“You’re required to get yellow fever vaccination not just to protect you but to keep you from being part of a transmission that spreads the virus either in the destination you’re going to or the next country on your itinerary in your travels,” Weisenberg said.

Wu said that while this concept is not new to travel medicine, the nature of COVID-19 does complicate things.

“I think the yellow fever requirements work quite well even if it’s not a perfect system because the infection itself is not the most common among travelers,” he said.

“But when we’re dealing with something like COVID, which is very common, highly transmissible, and has affected every country of the world, it’s not as simple as having a vaccine documented on a yellow card,” Wu said.

In fact, there are already reports of fake COVID-19 vaccination cards being sold online for hundreds of dollars.

Stopping these instances of fraud is a major argument for making these passports digital (along with ease of access), but new technology brings up other concerns, most notably privacy.

“It would have to be done in such a way that the passport states the person has been vaccinated without giving away any personal health information other than that,” Weisenberg said.

The system would also need to take into account people who do not have smartphones and allow these people another way to show they’ve been vaccinated, he said.

The bottom line, experts say, is that there’s still a lot of unknowns when it comes to the future of vaccine passports.

“I do think it’s going to be a reality, but the roll out and exactly how it’s going to look in terms of whether it will be a digital passport or what platform will be used, that’s the messy part right now because so many things are happening at once,” Wu said.

However, what is certain is that, regardless of vaccination status, everyone should still be following the same COVID-19 precautions that have been in place for the past year.

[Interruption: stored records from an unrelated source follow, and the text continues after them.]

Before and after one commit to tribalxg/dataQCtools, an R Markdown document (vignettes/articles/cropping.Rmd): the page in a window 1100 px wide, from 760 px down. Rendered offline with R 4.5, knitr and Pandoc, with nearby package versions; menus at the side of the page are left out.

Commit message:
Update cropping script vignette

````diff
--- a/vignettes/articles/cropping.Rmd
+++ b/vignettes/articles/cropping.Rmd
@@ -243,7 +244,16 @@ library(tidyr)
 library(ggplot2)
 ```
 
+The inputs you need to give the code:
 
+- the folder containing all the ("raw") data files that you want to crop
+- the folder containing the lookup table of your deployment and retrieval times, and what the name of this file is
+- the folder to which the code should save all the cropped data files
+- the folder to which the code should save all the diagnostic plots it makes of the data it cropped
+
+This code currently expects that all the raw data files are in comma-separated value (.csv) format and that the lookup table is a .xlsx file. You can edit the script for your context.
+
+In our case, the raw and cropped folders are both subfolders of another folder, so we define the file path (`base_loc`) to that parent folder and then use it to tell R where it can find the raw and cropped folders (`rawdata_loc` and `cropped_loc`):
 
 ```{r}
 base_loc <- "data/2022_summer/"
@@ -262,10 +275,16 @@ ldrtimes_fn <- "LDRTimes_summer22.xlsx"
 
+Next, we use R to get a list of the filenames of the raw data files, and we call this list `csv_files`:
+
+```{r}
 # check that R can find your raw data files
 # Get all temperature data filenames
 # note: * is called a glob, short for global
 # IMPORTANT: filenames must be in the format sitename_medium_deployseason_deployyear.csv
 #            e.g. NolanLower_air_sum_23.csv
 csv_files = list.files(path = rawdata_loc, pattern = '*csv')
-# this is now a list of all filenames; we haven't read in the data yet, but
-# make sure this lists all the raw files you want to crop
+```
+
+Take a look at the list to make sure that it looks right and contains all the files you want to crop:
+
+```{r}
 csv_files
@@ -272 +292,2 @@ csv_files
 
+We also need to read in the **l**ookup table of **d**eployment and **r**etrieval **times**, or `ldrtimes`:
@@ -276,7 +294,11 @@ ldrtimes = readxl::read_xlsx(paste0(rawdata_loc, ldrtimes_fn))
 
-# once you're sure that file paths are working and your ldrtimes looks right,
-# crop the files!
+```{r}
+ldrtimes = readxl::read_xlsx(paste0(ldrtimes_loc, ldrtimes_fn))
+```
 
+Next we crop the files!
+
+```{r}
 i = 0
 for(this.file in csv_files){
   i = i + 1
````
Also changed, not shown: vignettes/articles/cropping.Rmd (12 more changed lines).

“Even with the vaccine, as good as it is, you really should take the additional precautions of masking and distancing,” Wu said, “not just because it’s a requirement on flights for the most part, but it’s also an extra insurance policy against a vaccine failure event or a variant that may not be as well covered.”